(Stored items)

.....

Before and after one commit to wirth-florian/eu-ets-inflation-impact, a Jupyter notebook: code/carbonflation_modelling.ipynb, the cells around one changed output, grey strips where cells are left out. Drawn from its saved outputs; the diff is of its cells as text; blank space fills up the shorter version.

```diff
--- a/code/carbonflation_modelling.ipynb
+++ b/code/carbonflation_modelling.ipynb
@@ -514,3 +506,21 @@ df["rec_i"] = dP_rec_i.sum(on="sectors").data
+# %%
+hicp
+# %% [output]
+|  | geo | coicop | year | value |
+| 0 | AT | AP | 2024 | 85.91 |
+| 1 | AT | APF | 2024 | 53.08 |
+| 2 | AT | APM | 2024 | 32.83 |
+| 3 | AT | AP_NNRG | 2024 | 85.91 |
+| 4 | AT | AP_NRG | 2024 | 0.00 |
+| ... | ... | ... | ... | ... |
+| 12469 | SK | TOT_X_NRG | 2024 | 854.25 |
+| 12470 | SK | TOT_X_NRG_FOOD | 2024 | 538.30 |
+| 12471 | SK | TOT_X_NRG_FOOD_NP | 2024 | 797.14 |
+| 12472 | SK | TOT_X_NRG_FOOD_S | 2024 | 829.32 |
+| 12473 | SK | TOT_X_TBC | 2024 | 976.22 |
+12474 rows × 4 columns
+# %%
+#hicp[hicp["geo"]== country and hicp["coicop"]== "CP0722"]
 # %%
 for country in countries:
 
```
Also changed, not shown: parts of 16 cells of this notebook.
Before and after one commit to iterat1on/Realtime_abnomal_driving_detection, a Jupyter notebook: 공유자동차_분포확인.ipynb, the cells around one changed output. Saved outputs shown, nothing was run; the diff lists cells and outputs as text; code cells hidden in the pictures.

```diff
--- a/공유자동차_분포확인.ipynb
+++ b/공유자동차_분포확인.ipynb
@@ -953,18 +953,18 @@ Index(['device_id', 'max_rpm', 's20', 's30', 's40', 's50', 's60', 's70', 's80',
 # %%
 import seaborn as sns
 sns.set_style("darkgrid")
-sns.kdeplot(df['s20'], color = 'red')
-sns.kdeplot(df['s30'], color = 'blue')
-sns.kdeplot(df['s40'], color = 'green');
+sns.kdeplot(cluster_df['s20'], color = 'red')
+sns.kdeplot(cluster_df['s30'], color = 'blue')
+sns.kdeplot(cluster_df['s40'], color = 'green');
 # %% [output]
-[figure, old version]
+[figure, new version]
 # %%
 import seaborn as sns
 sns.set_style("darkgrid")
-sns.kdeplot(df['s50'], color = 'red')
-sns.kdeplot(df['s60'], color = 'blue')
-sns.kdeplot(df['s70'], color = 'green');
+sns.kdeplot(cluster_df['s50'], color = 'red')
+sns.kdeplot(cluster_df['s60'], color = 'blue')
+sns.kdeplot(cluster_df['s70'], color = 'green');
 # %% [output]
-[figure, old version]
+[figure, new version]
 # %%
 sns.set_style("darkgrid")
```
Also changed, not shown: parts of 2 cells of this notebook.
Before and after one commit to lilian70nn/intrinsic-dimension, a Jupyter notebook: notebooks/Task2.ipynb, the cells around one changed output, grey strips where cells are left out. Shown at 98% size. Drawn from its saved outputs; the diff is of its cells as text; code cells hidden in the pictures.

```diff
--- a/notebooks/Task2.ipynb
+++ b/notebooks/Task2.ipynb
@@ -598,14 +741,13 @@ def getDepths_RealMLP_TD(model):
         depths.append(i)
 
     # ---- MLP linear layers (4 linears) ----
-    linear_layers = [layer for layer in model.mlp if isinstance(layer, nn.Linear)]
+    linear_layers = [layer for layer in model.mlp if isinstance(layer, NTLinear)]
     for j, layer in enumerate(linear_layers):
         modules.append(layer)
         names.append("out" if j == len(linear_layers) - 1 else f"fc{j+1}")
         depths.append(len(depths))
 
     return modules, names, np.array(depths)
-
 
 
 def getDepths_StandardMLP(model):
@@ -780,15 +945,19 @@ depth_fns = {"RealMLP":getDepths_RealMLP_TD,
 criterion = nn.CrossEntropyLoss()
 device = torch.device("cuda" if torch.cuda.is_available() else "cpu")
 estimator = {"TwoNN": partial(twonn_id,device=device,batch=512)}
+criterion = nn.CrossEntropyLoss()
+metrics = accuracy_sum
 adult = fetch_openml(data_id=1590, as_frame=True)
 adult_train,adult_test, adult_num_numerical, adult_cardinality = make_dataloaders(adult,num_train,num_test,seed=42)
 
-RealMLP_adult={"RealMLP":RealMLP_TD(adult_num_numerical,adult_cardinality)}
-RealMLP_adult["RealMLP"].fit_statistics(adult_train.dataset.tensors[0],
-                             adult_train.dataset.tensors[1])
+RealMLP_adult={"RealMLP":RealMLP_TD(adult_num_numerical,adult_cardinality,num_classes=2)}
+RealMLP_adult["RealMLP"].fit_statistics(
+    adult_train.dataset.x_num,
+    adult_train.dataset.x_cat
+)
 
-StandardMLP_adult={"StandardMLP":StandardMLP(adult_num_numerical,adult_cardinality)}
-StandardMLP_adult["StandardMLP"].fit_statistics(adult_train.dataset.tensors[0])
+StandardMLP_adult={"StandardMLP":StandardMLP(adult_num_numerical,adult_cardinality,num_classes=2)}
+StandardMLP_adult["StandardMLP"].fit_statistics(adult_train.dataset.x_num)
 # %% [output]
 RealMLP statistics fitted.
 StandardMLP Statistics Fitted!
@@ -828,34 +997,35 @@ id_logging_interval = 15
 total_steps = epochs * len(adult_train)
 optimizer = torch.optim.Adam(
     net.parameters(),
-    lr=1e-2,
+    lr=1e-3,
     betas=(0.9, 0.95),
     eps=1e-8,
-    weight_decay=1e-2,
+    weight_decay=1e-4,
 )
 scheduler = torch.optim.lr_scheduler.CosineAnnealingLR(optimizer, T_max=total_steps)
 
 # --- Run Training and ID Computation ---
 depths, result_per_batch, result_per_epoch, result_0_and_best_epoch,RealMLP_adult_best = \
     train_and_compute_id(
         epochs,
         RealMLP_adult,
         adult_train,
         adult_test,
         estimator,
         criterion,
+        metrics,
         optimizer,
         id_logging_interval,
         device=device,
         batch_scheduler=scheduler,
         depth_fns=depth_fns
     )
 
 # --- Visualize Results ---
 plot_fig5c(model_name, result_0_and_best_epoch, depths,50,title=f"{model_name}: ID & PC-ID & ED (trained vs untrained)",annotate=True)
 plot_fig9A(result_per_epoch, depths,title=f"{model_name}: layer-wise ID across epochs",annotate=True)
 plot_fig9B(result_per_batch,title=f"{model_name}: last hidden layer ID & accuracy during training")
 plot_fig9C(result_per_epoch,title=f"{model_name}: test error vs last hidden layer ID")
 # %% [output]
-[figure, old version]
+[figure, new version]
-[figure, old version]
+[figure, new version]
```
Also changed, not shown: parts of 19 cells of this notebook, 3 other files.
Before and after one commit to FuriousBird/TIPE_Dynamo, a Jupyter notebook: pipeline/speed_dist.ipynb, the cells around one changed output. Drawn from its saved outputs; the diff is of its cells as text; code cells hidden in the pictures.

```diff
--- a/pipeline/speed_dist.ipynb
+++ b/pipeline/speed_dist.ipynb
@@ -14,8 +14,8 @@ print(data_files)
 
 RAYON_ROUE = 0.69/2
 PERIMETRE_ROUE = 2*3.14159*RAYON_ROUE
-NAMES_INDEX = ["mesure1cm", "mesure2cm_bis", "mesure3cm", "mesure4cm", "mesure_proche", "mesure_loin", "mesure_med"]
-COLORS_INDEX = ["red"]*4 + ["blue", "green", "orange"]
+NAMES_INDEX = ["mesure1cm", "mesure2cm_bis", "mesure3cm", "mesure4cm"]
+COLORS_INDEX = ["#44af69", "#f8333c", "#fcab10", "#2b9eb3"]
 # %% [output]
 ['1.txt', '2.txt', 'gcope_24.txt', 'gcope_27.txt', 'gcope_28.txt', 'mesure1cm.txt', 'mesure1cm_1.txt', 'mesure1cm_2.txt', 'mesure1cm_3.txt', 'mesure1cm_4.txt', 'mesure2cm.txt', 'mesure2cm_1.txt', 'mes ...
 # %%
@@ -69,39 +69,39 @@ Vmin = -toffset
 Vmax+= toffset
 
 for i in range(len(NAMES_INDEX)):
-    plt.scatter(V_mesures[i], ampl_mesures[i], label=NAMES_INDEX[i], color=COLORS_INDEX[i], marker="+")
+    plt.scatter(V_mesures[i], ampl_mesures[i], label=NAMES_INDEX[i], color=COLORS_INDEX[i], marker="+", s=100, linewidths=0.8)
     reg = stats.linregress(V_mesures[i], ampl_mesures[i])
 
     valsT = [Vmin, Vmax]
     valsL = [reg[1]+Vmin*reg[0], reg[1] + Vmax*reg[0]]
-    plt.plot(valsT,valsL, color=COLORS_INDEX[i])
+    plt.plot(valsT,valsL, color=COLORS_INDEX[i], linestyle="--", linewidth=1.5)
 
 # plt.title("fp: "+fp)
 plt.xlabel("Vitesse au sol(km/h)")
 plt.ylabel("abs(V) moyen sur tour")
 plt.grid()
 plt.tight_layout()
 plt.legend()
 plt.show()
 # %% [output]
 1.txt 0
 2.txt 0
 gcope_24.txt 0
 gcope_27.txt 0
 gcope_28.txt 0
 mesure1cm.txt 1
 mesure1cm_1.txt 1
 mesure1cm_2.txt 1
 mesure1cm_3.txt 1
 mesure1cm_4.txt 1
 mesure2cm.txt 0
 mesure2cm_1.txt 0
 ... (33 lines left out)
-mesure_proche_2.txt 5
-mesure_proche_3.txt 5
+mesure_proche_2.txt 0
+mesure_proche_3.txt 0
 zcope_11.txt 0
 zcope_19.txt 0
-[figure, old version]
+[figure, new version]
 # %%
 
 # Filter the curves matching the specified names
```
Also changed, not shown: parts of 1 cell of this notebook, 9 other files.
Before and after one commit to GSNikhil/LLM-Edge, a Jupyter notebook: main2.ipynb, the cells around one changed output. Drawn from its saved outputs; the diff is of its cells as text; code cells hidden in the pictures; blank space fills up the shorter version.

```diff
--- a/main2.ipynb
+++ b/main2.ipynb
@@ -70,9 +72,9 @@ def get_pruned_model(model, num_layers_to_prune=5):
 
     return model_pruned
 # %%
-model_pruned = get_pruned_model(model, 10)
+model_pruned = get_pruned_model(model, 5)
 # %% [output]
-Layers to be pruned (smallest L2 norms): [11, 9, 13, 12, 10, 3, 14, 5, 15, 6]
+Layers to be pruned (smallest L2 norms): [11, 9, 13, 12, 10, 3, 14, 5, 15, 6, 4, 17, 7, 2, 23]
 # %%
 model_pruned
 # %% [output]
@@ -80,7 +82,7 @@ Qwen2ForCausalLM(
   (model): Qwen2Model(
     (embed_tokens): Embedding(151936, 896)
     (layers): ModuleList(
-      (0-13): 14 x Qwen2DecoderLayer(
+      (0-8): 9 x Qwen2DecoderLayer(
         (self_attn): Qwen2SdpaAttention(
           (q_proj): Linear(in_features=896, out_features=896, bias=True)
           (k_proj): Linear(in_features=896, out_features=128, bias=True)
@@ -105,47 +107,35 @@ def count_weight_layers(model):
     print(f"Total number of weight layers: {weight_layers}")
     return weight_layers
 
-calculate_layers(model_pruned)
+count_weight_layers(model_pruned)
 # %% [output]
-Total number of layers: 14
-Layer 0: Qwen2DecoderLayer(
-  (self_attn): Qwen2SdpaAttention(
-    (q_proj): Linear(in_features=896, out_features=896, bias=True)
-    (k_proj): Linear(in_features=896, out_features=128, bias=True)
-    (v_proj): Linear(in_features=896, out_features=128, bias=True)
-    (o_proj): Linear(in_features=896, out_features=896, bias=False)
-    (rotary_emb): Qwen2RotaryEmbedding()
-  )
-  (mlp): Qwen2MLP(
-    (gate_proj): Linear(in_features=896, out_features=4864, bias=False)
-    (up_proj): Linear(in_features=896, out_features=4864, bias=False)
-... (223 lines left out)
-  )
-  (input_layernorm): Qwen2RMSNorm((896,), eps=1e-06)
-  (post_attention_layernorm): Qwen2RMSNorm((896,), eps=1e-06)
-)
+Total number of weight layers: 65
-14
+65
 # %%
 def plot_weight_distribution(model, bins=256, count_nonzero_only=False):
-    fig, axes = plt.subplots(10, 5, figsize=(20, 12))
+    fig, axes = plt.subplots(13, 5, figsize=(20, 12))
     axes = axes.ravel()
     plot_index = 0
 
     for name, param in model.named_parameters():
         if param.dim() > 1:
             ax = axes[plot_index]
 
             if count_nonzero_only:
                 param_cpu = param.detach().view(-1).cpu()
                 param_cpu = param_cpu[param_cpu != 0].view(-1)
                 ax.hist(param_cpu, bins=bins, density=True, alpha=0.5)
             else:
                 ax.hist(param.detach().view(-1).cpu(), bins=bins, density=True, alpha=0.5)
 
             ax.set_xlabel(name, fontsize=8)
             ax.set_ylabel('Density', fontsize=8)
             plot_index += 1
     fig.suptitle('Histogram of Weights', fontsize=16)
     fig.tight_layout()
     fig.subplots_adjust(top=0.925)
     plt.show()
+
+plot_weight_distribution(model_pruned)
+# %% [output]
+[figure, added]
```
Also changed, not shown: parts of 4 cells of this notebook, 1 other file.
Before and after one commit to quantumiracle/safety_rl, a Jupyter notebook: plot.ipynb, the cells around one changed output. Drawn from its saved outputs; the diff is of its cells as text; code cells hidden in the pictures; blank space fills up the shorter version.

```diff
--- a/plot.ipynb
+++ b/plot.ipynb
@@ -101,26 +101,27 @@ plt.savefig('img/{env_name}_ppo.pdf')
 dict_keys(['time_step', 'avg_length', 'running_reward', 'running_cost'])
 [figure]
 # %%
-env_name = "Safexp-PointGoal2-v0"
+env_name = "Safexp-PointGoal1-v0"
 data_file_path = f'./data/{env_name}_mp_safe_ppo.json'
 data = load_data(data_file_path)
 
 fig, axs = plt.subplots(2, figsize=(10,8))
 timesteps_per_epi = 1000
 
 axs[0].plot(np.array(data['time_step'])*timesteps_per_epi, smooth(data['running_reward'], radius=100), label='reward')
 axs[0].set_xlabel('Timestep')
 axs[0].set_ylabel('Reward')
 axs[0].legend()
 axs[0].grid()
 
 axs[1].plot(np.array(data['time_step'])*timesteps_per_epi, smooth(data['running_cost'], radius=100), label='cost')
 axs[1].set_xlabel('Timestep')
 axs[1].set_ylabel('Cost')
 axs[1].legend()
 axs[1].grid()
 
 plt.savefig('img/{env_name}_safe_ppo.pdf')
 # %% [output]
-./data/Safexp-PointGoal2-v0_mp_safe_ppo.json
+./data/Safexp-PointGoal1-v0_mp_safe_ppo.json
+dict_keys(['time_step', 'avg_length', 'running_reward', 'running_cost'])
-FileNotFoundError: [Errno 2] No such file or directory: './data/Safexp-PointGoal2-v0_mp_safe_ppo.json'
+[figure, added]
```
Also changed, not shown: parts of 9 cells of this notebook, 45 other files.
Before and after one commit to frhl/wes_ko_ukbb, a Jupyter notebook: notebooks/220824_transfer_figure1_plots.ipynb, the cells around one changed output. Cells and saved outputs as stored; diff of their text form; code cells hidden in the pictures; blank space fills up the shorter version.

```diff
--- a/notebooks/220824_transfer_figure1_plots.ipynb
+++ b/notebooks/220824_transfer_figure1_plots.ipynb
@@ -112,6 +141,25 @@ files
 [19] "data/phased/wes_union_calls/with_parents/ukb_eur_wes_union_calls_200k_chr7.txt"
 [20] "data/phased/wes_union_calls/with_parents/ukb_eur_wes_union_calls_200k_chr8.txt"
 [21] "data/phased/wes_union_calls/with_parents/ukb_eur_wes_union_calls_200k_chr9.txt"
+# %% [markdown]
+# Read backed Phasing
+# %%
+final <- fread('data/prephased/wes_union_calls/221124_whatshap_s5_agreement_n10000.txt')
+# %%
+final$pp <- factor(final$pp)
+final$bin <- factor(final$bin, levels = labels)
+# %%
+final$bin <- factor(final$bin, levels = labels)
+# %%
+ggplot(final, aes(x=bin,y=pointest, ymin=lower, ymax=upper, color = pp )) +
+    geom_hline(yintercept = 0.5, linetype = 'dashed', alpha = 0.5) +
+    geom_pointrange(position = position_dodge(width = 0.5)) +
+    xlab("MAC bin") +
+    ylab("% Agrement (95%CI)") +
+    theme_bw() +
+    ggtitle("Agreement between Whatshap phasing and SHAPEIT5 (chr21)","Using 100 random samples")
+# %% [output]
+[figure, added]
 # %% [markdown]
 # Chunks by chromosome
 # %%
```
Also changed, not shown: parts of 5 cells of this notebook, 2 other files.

.....

• [TASK PROMPT]
For the string "final", filter the data and copy out each line where it occurs.

• [EXERCISE SOLUTION]
+final <- fread('data/prephased/wes_union_calls/221124_whatshap_s5_agreement_n10000.txt')
+final$pp <- factor(final$pp)
+final$bin <- factor(final$bin, levels = labels)
+final$bin <- factor(final$bin, levels = labels)
+ggplot(final, aes(x=bin,y=pointest, ymin=lower, ymax=upper, color = pp )) +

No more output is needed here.